## Your objective
Could you filter the material and copy every line where the word "size" occurs?

## Data
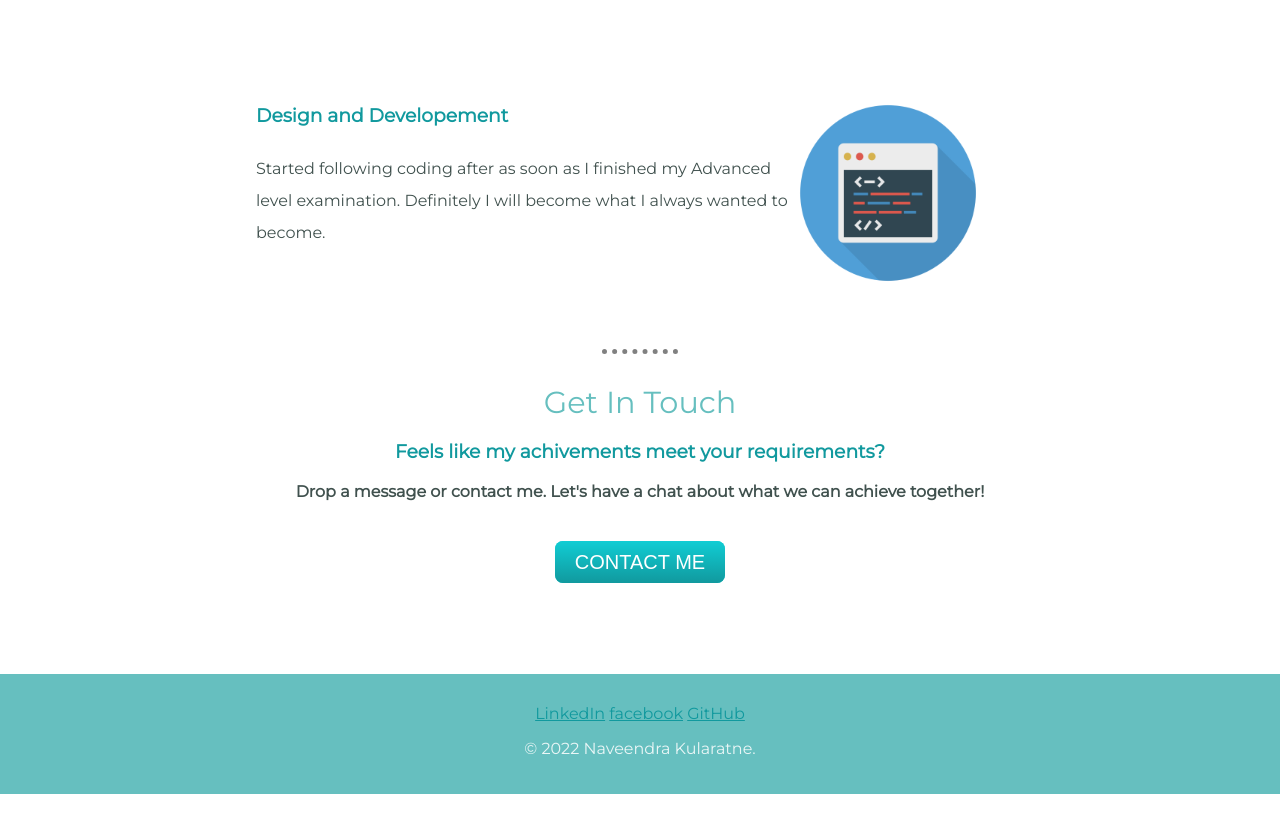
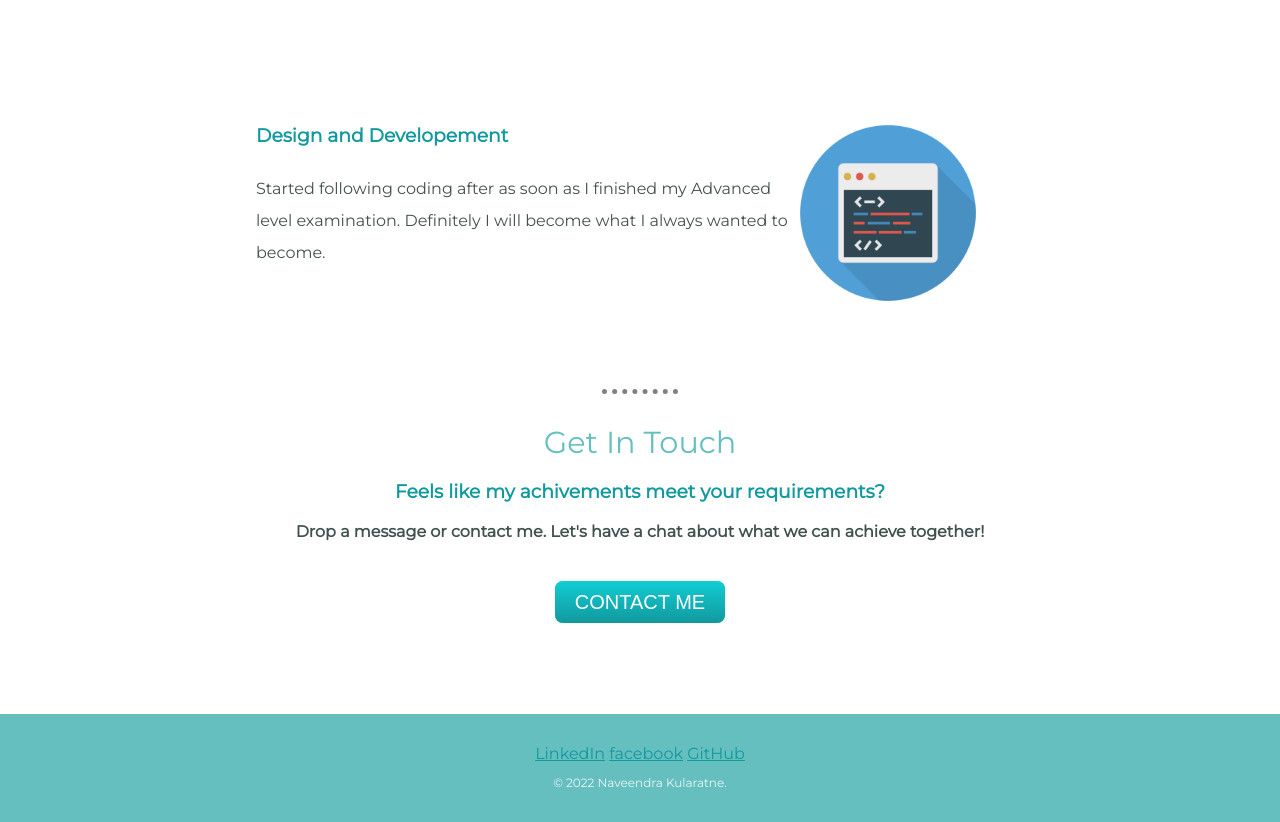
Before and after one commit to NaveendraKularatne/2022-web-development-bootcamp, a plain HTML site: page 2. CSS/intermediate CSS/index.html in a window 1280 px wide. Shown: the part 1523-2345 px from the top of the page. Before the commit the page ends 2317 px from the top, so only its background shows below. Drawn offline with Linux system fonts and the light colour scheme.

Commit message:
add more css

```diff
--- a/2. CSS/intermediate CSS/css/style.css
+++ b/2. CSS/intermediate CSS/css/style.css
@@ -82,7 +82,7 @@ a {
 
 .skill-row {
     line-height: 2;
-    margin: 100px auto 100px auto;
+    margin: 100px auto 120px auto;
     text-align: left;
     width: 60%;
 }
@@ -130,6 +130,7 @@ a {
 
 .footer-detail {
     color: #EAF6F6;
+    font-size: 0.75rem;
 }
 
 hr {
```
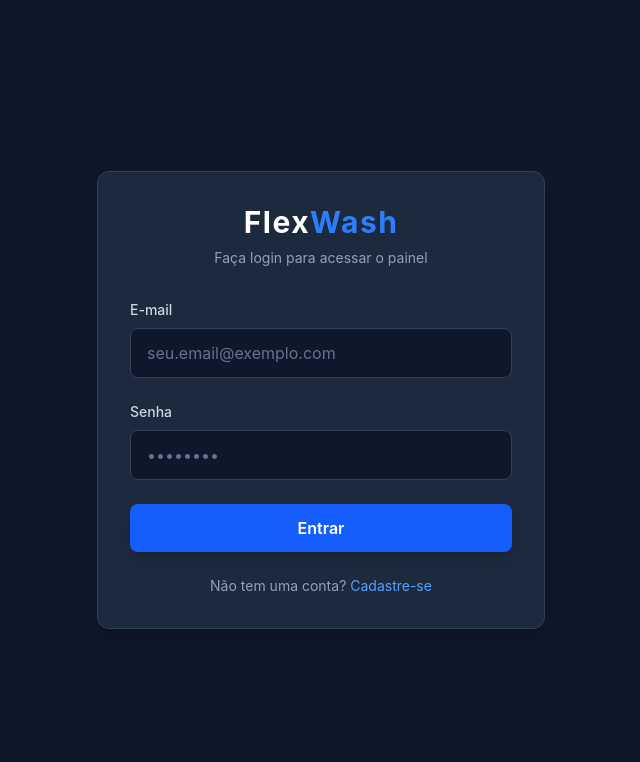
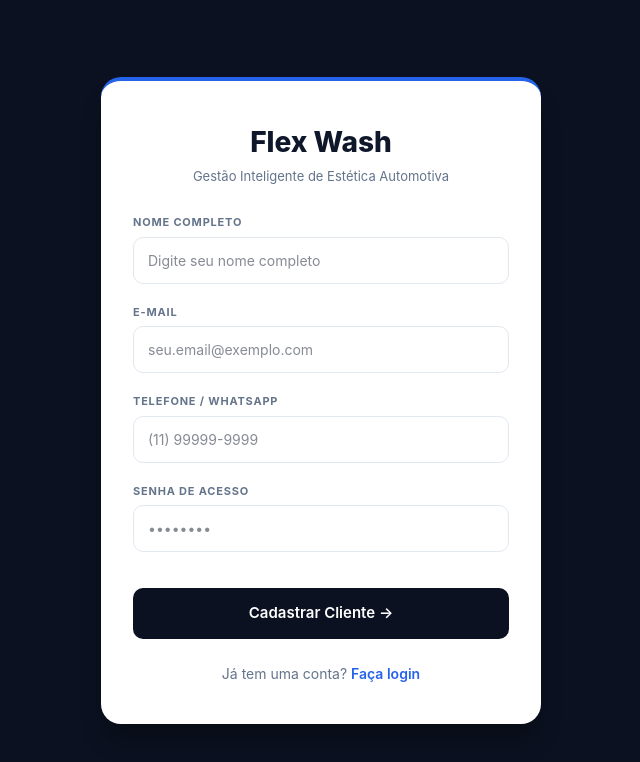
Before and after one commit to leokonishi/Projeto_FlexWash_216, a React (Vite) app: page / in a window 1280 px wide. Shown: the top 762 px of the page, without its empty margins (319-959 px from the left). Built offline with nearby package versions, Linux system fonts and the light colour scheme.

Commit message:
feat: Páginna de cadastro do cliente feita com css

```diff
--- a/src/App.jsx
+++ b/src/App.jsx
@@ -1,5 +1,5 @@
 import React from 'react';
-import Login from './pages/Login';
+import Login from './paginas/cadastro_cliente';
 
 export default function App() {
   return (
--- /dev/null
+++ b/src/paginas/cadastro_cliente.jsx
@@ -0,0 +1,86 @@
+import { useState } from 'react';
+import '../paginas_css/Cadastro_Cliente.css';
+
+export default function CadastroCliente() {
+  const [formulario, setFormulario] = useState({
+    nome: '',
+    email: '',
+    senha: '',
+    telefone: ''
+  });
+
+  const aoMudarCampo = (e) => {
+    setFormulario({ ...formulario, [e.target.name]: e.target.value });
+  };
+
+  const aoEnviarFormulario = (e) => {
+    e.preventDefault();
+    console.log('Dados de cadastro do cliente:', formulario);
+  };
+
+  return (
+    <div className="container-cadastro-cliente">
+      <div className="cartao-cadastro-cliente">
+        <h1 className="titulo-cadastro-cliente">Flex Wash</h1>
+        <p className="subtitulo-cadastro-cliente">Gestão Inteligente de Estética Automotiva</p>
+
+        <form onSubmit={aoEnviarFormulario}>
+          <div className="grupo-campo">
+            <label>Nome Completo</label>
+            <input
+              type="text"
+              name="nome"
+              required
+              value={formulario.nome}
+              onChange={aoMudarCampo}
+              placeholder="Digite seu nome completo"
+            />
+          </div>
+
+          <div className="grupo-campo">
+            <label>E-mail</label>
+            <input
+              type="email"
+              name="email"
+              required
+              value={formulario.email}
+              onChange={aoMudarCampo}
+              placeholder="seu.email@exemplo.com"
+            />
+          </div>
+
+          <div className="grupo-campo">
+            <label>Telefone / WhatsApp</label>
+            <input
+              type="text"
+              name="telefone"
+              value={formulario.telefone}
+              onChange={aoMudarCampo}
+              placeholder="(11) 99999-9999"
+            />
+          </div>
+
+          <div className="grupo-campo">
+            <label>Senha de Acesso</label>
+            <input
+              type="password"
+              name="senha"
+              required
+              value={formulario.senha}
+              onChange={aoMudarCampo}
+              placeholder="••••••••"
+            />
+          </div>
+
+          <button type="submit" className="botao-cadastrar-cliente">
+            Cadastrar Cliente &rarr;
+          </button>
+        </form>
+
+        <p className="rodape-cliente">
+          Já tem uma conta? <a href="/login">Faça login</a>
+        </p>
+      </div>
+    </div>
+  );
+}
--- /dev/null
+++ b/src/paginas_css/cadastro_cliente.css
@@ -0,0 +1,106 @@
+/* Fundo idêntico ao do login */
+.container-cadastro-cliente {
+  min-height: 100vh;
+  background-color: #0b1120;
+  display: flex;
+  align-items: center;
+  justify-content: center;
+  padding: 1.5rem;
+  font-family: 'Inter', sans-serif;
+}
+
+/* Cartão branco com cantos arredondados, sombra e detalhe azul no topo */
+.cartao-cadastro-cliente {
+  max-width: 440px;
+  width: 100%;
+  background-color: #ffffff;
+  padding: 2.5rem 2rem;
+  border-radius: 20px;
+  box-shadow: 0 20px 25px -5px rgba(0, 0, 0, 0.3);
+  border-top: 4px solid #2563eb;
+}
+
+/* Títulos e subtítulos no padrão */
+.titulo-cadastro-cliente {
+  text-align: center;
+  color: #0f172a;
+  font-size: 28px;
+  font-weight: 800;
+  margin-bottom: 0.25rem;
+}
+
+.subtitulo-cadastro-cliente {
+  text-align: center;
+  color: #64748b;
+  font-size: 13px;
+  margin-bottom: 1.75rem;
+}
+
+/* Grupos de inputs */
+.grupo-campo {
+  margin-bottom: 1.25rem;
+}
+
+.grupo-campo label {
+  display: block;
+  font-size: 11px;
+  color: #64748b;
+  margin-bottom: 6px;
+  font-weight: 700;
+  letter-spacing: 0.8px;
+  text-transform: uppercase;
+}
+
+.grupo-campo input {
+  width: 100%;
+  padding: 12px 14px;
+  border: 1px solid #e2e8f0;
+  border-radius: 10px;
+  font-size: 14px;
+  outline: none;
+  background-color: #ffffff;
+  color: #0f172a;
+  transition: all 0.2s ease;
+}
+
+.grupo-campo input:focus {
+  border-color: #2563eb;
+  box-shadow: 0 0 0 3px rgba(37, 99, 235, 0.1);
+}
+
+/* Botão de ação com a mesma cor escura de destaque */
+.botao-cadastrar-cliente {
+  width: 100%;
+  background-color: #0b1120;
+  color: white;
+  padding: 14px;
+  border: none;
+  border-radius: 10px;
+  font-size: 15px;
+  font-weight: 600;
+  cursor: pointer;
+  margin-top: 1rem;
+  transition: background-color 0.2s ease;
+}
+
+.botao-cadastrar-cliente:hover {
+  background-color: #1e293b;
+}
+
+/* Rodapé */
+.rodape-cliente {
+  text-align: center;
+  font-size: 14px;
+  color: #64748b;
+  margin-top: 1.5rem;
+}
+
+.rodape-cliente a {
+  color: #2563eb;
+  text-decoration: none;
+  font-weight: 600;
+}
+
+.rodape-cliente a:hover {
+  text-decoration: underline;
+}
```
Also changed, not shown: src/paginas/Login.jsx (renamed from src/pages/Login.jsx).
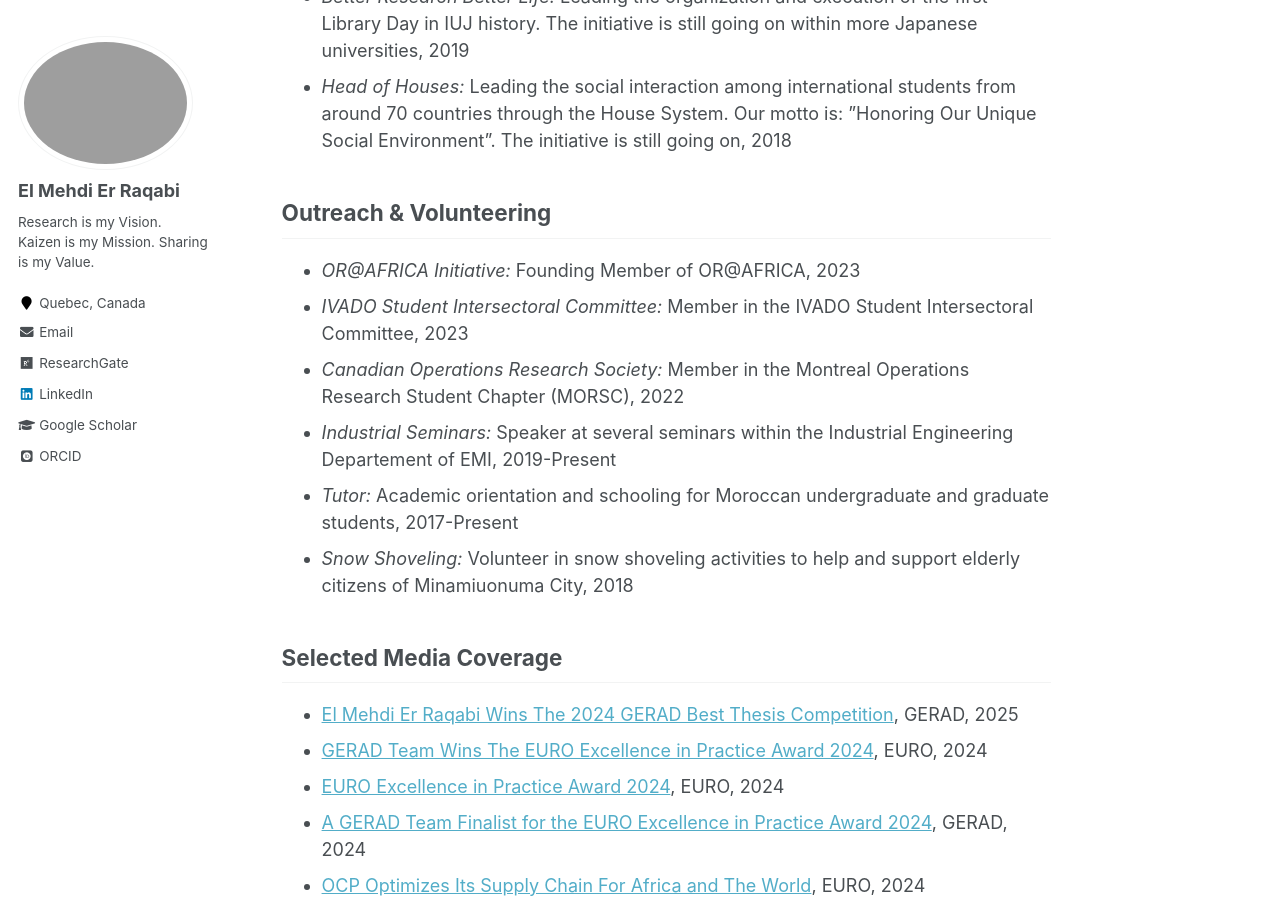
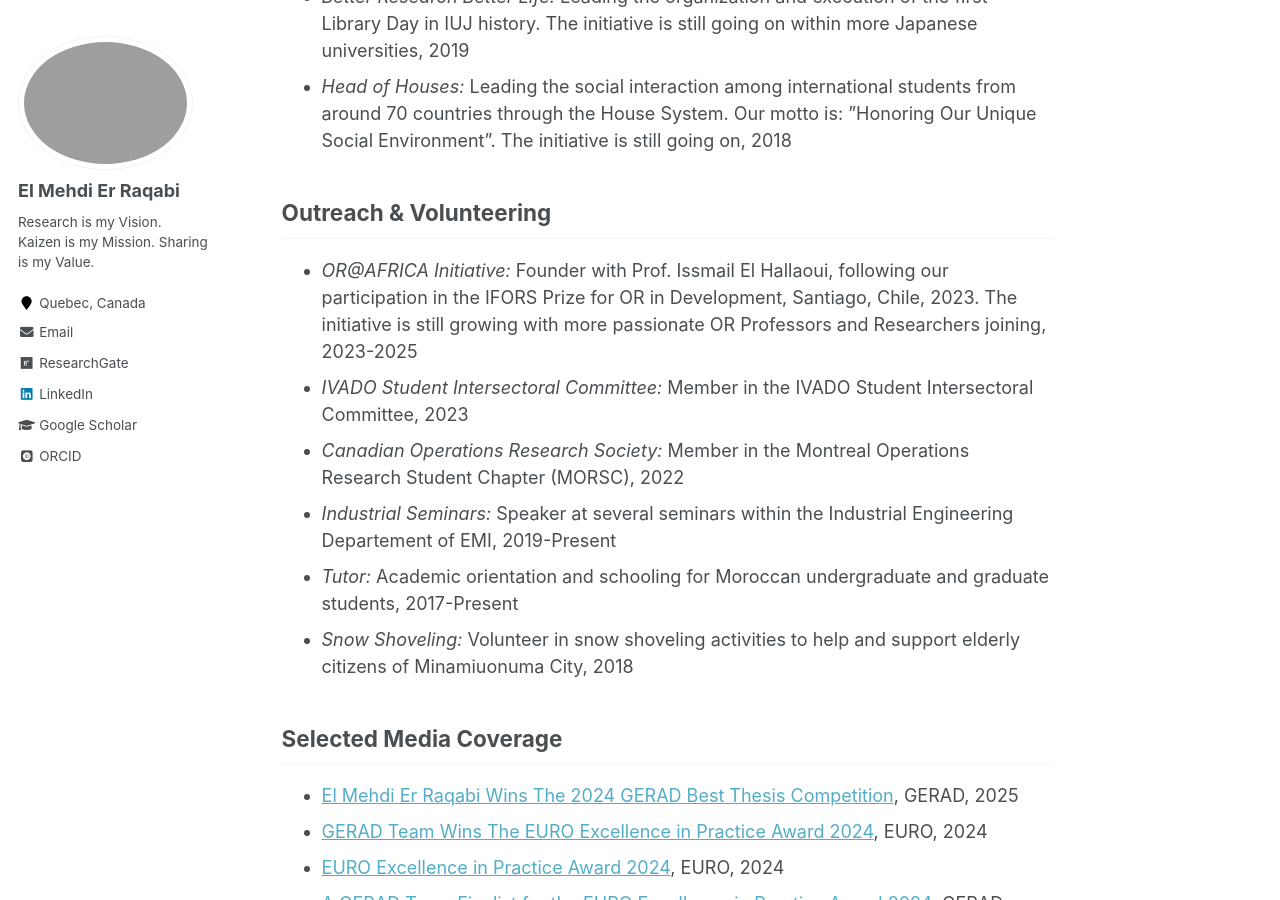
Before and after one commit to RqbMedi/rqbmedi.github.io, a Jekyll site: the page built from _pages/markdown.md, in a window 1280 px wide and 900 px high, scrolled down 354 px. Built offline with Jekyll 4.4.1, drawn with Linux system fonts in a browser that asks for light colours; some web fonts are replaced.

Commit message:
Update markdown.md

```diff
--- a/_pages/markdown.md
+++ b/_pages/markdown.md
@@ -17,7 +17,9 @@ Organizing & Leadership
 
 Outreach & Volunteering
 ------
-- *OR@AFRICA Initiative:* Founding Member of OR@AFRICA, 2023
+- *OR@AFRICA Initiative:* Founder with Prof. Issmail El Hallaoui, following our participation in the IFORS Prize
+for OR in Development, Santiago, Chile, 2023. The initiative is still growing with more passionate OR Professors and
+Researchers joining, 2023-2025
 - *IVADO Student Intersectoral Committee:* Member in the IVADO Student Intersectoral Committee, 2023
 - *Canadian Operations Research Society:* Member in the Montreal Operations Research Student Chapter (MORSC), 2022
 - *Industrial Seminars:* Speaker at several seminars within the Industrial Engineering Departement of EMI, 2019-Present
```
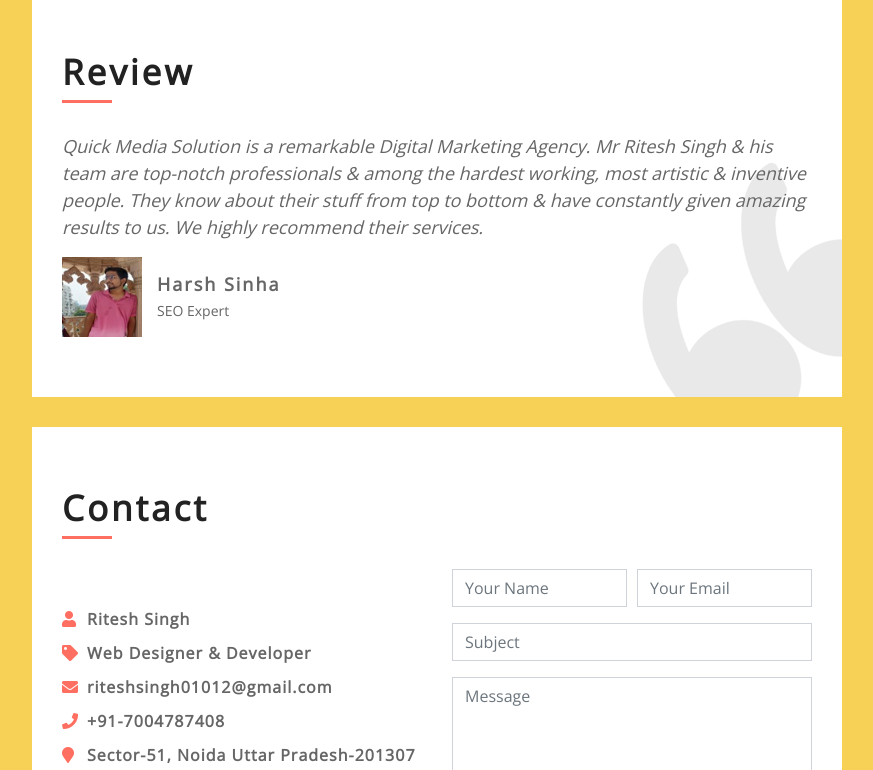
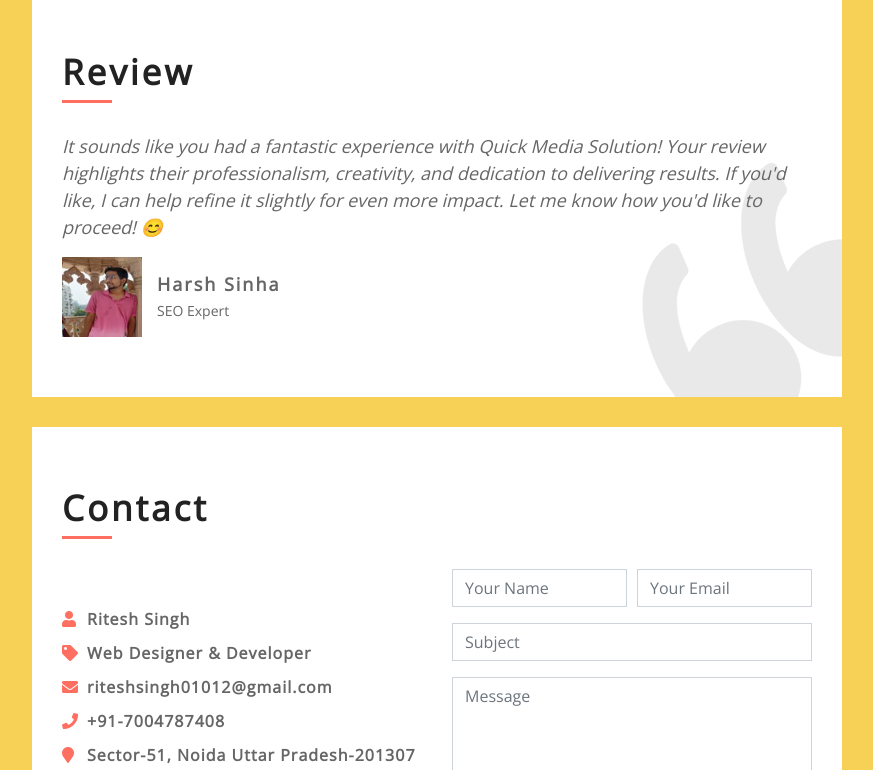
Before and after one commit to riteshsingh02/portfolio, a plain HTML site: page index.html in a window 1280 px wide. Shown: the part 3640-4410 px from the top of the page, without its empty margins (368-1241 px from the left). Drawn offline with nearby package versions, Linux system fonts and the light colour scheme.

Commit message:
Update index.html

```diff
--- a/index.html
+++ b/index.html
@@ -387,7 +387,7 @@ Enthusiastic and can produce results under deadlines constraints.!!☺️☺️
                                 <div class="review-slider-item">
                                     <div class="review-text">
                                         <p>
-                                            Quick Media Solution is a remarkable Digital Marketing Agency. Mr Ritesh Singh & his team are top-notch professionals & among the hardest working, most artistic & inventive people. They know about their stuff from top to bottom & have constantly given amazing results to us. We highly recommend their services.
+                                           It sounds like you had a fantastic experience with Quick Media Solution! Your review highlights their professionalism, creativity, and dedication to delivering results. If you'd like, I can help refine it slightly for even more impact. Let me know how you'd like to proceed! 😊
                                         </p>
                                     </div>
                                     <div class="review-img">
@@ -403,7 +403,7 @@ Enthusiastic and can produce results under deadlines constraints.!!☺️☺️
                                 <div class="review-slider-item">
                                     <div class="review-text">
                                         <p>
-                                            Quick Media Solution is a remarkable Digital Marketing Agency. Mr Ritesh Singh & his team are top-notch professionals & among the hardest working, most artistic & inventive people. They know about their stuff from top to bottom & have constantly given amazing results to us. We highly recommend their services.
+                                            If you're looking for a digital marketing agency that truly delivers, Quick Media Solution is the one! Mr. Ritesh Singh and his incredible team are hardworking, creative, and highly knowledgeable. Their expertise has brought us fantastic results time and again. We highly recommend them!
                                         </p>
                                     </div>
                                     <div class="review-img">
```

## The completed task
+    font-size: 0.75rem;
+  font-size: 28px;
+  font-size: 13px;
+  font-size: 11px;
+  font-size: 14px;
+  font-size: 15px;
+  font-size: 14px;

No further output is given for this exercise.